*** Begin section ***
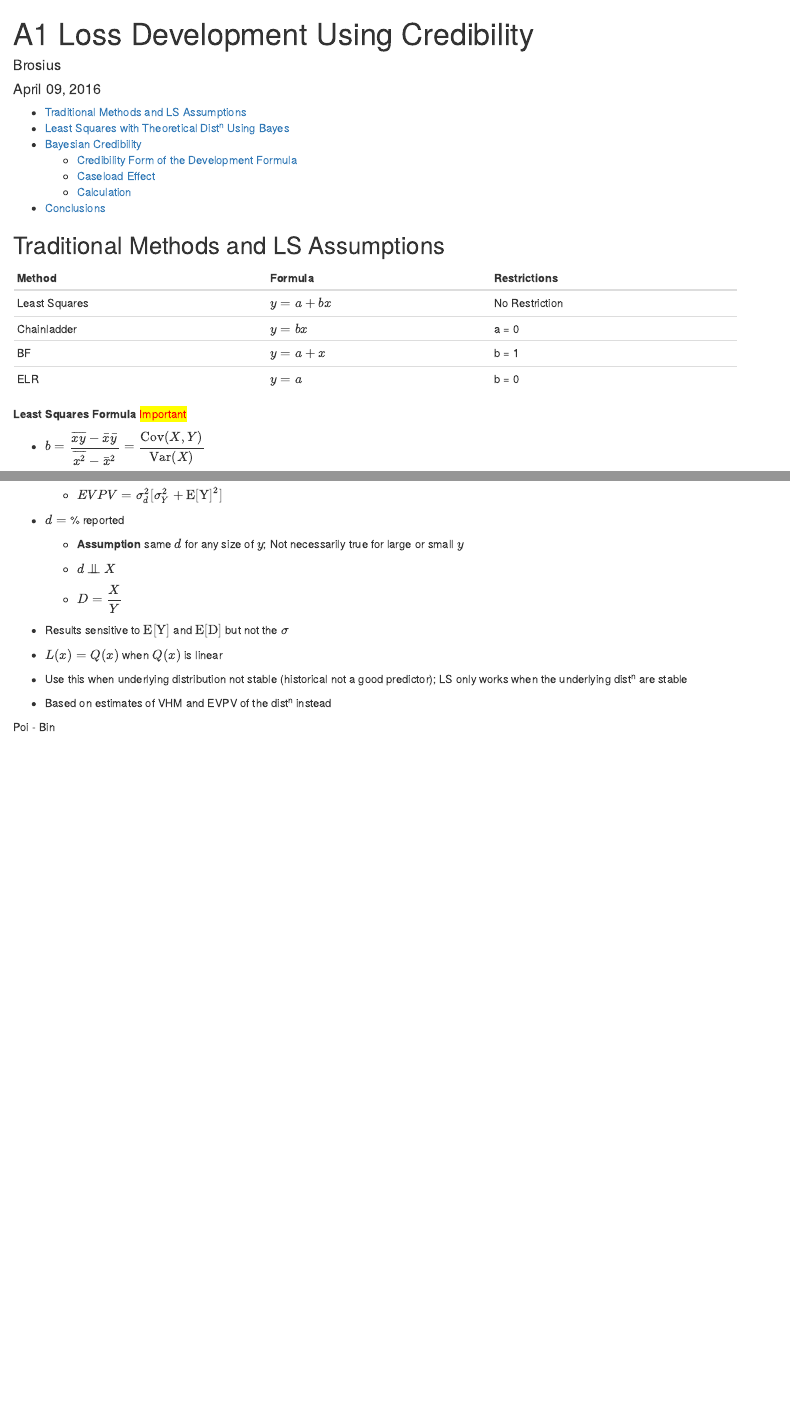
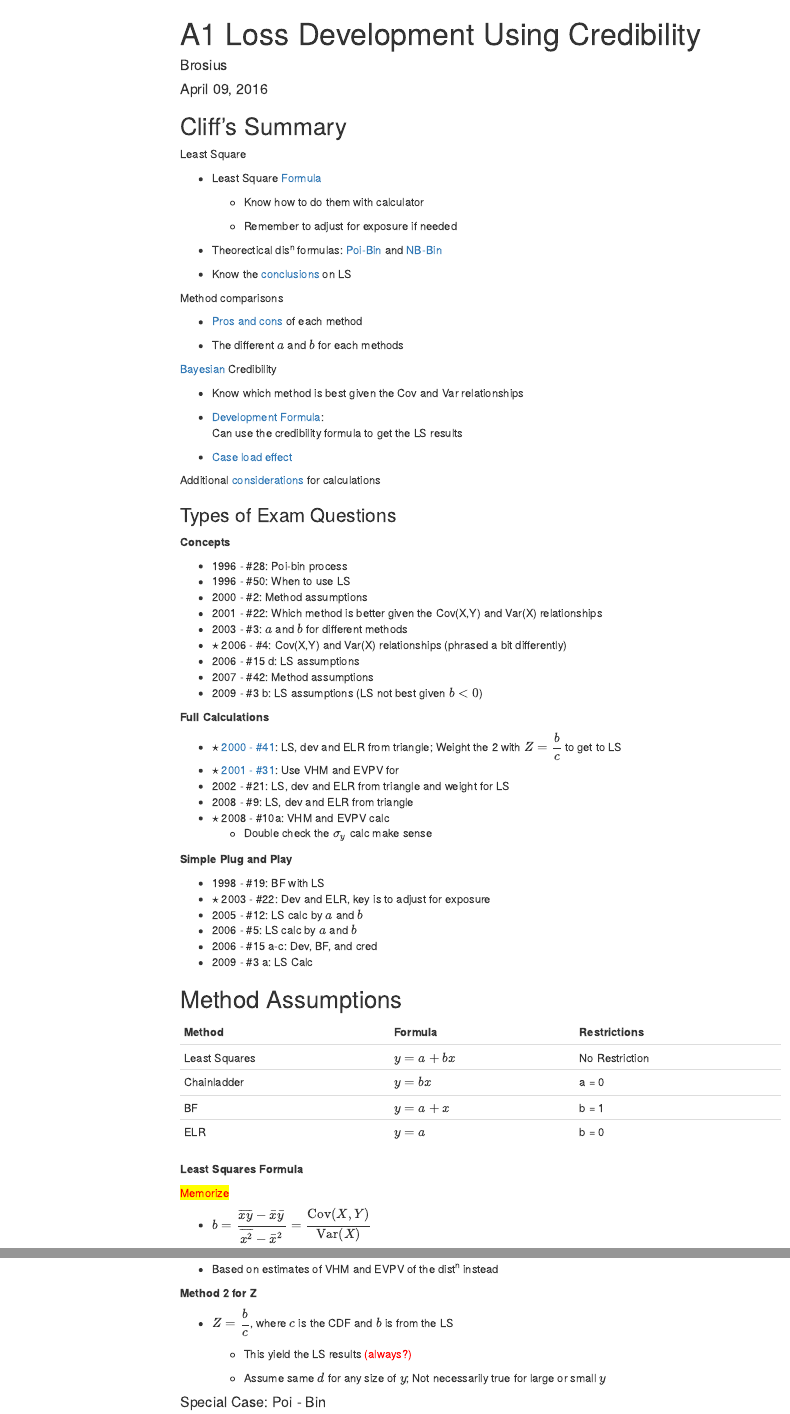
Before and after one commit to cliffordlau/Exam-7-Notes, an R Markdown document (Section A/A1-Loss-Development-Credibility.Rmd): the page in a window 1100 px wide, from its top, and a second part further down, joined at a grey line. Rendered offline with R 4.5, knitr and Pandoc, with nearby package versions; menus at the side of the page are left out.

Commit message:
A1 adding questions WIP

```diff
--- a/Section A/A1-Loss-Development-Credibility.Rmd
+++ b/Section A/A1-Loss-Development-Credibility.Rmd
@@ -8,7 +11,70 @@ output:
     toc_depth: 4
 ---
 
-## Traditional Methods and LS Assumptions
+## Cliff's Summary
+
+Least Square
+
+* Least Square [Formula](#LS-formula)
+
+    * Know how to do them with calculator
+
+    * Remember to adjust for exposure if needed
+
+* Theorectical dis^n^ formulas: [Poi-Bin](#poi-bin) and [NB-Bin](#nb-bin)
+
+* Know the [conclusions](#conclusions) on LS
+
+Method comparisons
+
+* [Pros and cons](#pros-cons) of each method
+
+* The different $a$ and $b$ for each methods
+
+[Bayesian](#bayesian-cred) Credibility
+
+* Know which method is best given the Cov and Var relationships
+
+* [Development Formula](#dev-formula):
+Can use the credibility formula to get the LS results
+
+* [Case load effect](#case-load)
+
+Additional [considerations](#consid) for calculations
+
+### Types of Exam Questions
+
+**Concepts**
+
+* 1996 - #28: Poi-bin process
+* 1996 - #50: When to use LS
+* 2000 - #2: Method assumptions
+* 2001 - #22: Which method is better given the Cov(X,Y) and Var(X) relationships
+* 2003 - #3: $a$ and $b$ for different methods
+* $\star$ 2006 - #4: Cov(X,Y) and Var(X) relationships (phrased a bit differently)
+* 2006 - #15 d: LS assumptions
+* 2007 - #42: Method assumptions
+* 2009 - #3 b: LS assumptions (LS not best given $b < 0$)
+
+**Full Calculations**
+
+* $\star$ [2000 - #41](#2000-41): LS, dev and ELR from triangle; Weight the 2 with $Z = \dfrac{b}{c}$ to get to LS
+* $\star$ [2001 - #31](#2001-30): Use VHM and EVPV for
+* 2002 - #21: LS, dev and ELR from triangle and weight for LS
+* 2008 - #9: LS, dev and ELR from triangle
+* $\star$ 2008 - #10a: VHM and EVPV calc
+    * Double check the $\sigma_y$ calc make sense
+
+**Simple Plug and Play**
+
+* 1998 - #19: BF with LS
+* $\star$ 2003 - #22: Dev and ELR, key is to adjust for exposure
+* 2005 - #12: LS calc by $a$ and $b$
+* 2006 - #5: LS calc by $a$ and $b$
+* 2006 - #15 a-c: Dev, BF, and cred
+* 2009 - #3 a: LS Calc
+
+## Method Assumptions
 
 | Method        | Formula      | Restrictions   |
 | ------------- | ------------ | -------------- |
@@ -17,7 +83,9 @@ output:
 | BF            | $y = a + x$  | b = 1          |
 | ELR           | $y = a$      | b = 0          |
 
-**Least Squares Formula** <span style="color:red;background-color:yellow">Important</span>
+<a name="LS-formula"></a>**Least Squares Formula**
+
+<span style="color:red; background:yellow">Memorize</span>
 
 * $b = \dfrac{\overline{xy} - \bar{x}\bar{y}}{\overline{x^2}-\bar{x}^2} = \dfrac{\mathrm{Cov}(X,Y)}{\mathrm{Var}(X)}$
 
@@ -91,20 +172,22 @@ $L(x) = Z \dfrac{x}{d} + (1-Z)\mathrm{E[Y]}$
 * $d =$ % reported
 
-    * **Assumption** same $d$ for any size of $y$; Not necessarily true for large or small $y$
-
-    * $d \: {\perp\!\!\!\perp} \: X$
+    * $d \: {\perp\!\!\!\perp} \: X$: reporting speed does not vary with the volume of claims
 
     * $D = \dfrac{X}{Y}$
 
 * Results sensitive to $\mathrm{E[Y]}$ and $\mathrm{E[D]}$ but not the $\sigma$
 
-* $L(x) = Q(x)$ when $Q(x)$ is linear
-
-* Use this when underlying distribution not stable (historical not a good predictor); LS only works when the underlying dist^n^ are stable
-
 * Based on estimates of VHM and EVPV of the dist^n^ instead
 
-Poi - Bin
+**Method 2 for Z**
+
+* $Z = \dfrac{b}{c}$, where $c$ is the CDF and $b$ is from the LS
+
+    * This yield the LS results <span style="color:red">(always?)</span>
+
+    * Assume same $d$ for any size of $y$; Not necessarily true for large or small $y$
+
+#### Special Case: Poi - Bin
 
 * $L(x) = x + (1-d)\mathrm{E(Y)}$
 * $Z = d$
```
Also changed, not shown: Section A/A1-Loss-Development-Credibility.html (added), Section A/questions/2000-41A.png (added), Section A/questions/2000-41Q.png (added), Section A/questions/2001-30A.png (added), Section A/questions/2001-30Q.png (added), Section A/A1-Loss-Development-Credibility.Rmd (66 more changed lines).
*** End section ***
Exercise objective: All of the records should be set down exactly, minus the pictures they hold.

Solution for this exercise:
Before and after one commit to cliffordlau/Exam-7-Notes, an R Markdown document (Section A/A1-Loss-Development-Credibility.Rmd): the page in a window 1100 px wide, from its top, and a second part further down, joined at a grey line. Rendered offline with R 4.5, knitr and Pandoc, with nearby package versions; menus at the side of the page are left out.

Commit message:
A1 adding questions WIP

```diff
--- a/Section A/A1-Loss-Development-Credibility.Rmd
+++ b/Section A/A1-Loss-Development-Credibility.Rmd
@@ -8,7 +11,70 @@ output:
     toc_depth: 4
 ---
 
-## Traditional Methods and LS Assumptions
+## Cliff's Summary
+
+Least Square
+
+* Least Square [Formula](#LS-formula)
+
+    * Know how to do them with calculator
+
+    * Remember to adjust for exposure if needed
+
+* Theorectical dis^n^ formulas: [Poi-Bin](#poi-bin) and [NB-Bin](#nb-bin)
+
+* Know the [conclusions](#conclusions) on LS
+
+Method comparisons
+
+* [Pros and cons](#pros-cons) of each method
+
+* The different $a$ and $b$ for each methods
+
+[Bayesian](#bayesian-cred) Credibility
+
+* Know which method is best given the Cov and Var relationships
+
+* [Development Formula](#dev-formula):
+Can use the credibility formula to get the LS results
+
+* [Case load effect](#case-load)
+
+Additional [considerations](#consid) for calculations
+
+### Types of Exam Questions
+
+**Concepts**
+
+* 1996 - #28: Poi-bin process
+* 1996 - #50: When to use LS
+* 2000 - #2: Method assumptions
+* 2001 - #22: Which method is better given the Cov(X,Y) and Var(X) relationships
+* 2003 - #3: $a$ and $b$ for different methods
+* $\star$ 2006 - #4: Cov(X,Y) and Var(X) relationships (phrased a bit differently)
+* 2006 - #15 d: LS assumptions
+* 2007 - #42: Method assumptions
+* 2009 - #3 b: LS assumptions (LS not best given $b < 0$)
+
+**Full Calculations**
+
+* $\star$ [2000 - #41](#2000-41): LS, dev and ELR from triangle; Weight the 2 with $Z = \dfrac{b}{c}$ to get to LS
+* $\star$ [2001 - #31](#2001-30): Use VHM and EVPV for
+* 2002 - #21: LS, dev and ELR from triangle and weight for LS
+* 2008 - #9: LS, dev and ELR from triangle
+* $\star$ 2008 - #10a: VHM and EVPV calc
+    * Double check the $\sigma_y$ calc make sense
+
+**Simple Plug and Play**
+
+* 1998 - #19: BF with LS
+* $\star$ 2003 - #22: Dev and ELR, key is to adjust for exposure
+* 2005 - #12: LS calc by $a$ and $b$
+* 2006 - #5: LS calc by $a$ and $b$
+* 2006 - #15 a-c: Dev, BF, and cred
+* 2009 - #3 a: LS Calc
+
+## Method Assumptions
 
 | Method        | Formula      | Restrictions   |
 | ------------- | ------------ | -------------- |
@@ -17,7 +83,9 @@ output:
 | BF            | $y = a + x$  | b = 1          |
 | ELR           | $y = a$      | b = 0          |
 
-**Least Squares Formula** <span style="color:red;background-color:yellow">Important</span>
+<a name="LS-formula"></a>**Least Squares Formula**
+
+<span style="color:red; background:yellow">Memorize</span>
 
 * $b = \dfrac{\overline{xy} - \bar{x}\bar{y}}{\overline{x^2}-\bar{x}^2} = \dfrac{\mathrm{Cov}(X,Y)}{\mathrm{Var}(X)}$
 
@@ -91,20 +172,22 @@ $L(x) = Z \dfrac{x}{d} + (1-Z)\mathrm{E[Y]}$
 * $d =$ % reported
 
-    * **Assumption** same $d$ for any size of $y$; Not necessarily true for large or small $y$
-
-    * $d \: {\perp\!\!\!\perp} \: X$
+    * $d \: {\perp\!\!\!\perp} \: X$: reporting speed does not vary with the volume of claims
 
     * $D = \dfrac{X}{Y}$
 
 * Results sensitive to $\mathrm{E[Y]}$ and $\mathrm{E[D]}$ but not the $\sigma$
 
-* $L(x) = Q(x)$ when $Q(x)$ is linear
-
-* Use this when underlying distribution not stable (historical not a good predictor); LS only works when the underlying dist^n^ are stable
-
 * Based on estimates of VHM and EVPV of the dist^n^ instead
 
-Poi - Bin
+**Method 2 for Z**
+
+* $Z = \dfrac{b}{c}$, where $c$ is the CDF and $b$ is from the LS
+
+    * This yield the LS results <span style="color:red">(always?)</span>
+
+    * Assume same $d$ for any size of $y$; Not necessarily true for large or small $y$
+
+#### Special Case: Poi - Bin
 
 * $L(x) = x + (1-d)\mathrm{E(Y)}$
 * $Z = d$
```
Also changed, not shown: Section A/A1-Loss-Development-Credibility.html (added), Section A/questions/2000-41A.png (added), Section A/questions/2000-41Q.png (added), Section A/questions/2001-30A.png (added), Section A/questions/2001-30Q.png (added), Section A/A1-Loss-Development-Credibility.Rmd (66 more changed lines).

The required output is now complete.